- [MATERIALS PROVIDED]

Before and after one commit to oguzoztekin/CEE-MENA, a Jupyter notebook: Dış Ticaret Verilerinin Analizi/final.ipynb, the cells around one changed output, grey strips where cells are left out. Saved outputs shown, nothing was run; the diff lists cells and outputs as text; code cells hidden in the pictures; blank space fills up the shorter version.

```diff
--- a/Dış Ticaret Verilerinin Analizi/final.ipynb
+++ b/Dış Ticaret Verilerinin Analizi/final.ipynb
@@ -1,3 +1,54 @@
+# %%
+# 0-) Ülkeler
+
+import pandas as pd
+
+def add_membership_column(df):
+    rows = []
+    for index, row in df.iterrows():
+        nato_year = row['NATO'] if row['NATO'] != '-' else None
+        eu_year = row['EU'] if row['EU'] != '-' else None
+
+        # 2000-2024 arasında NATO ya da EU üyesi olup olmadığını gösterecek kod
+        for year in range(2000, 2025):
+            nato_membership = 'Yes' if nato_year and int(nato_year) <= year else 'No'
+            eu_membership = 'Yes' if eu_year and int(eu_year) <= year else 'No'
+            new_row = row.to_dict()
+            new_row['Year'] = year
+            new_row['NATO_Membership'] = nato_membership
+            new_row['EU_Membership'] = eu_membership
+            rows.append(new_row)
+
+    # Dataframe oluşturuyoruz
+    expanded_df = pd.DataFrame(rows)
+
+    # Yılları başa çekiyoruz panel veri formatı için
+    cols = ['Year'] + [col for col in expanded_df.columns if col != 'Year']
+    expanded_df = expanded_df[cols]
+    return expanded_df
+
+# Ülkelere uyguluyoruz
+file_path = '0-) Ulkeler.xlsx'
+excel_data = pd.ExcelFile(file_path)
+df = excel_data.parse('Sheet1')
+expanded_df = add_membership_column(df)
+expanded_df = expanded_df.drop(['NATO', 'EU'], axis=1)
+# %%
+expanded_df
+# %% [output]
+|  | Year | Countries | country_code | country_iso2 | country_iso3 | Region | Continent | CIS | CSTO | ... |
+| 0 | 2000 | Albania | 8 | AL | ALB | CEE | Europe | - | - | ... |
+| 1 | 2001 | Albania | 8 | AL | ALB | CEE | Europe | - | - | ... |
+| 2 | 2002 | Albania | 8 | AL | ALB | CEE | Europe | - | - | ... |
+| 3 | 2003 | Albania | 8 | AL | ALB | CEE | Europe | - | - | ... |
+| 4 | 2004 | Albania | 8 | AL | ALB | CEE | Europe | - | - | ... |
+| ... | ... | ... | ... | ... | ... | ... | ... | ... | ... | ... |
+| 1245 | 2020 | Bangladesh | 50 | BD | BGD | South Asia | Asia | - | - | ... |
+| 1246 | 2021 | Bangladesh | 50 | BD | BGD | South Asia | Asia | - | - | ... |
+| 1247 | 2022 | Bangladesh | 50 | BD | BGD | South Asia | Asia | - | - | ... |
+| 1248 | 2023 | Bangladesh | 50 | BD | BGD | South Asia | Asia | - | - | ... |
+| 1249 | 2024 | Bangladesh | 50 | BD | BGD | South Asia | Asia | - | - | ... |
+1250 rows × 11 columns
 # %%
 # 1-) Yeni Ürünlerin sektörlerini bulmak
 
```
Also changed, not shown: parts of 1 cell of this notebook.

- [WORK REQUEST] Repeat the entire listing above without changing a word.

- [ANSWER SECTION]
Before and after one commit to oguzoztekin/CEE-MENA, a Jupyter notebook: Dış Ticaret Verilerinin Analizi/final.ipynb, the cells around one changed output, grey strips where cells are left out. Saved outputs shown, nothing was run; the diff lists cells and outputs as text; code cells hidden in the pictures; blank space fills up the shorter version.

```diff
--- a/Dış Ticaret Verilerinin Analizi/final.ipynb
+++ b/Dış Ticaret Verilerinin Analizi/final.ipynb
@@ -1,3 +1,54 @@
+# %%
+# 0-) Ülkeler
+
+import pandas as pd
+
+def add_membership_column(df):
+    rows = []
+    for index, row in df.iterrows():
+        nato_year = row['NATO'] if row['NATO'] != '-' else None
+        eu_year = row['EU'] if row['EU'] != '-' else None
+
+        # 2000-2024 arasında NATO ya da EU üyesi olup olmadığını gösterecek kod
+        for year in range(2000, 2025):
+            nato_membership = 'Yes' if nato_year and int(nato_year) <= year else 'No'
+            eu_membership = 'Yes' if eu_year and int(eu_year) <= year else 'No'
+            new_row = row.to_dict()
+            new_row['Year'] = year
+            new_row['NATO_Membership'] = nato_membership
+            new_row['EU_Membership'] = eu_membership
+            rows.append(new_row)
+
+    # Dataframe oluşturuyoruz
+    expanded_df = pd.DataFrame(rows)
+
+    # Yılları başa çekiyoruz panel veri formatı için
+    cols = ['Year'] + [col for col in expanded_df.columns if col != 'Year']
+    expanded_df = expanded_df[cols]
+    return expanded_df
+
+# Ülkelere uyguluyoruz
+file_path = '0-) Ulkeler.xlsx'
+excel_data = pd.ExcelFile(file_path)
+df = excel_data.parse('Sheet1')
+expanded_df = add_membership_column(df)
+expanded_df = expanded_df.drop(['NATO', 'EU'], axis=1)
+# %%
+expanded_df
+# %% [output]
+|  | Year | Countries | country_code | country_iso2 | country_iso3 | Region | Continent | CIS | CSTO | ... |
+| 0 | 2000 | Albania | 8 | AL | ALB | CEE | Europe | - | - | ... |
+| 1 | 2001 | Albania | 8 | AL | ALB | CEE | Europe | - | - | ... |
+| 2 | 2002 | Albania | 8 | AL | ALB | CEE | Europe | - | - | ... |
+| 3 | 2003 | Albania | 8 | AL | ALB | CEE | Europe | - | - | ... |
+| 4 | 2004 | Albania | 8 | AL | ALB | CEE | Europe | - | - | ... |
+| ... | ... | ... | ... | ... | ... | ... | ... | ... | ... | ... |
+| 1245 | 2020 | Bangladesh | 50 | BD | BGD | South Asia | Asia | - | - | ... |
+| 1246 | 2021 | Bangladesh | 50 | BD | BGD | South Asia | Asia | - | - | ... |
+| 1247 | 2022 | Bangladesh | 50 | BD | BGD | South Asia | Asia | - | - | ... |
+| 1248 | 2023 | Bangladesh | 50 | BD | BGD | South Asia | Asia | - | - | ... |
+| 1249 | 2024 | Bangladesh | 50 | BD | BGD | South Asia | Asia | - | - | ... |
+1250 rows × 11 columns
 # %%
 # 1-) Yeni Ürünlerin sektörlerini bulmak
 
```
Also changed, not shown: parts of 1 cell of this notebook.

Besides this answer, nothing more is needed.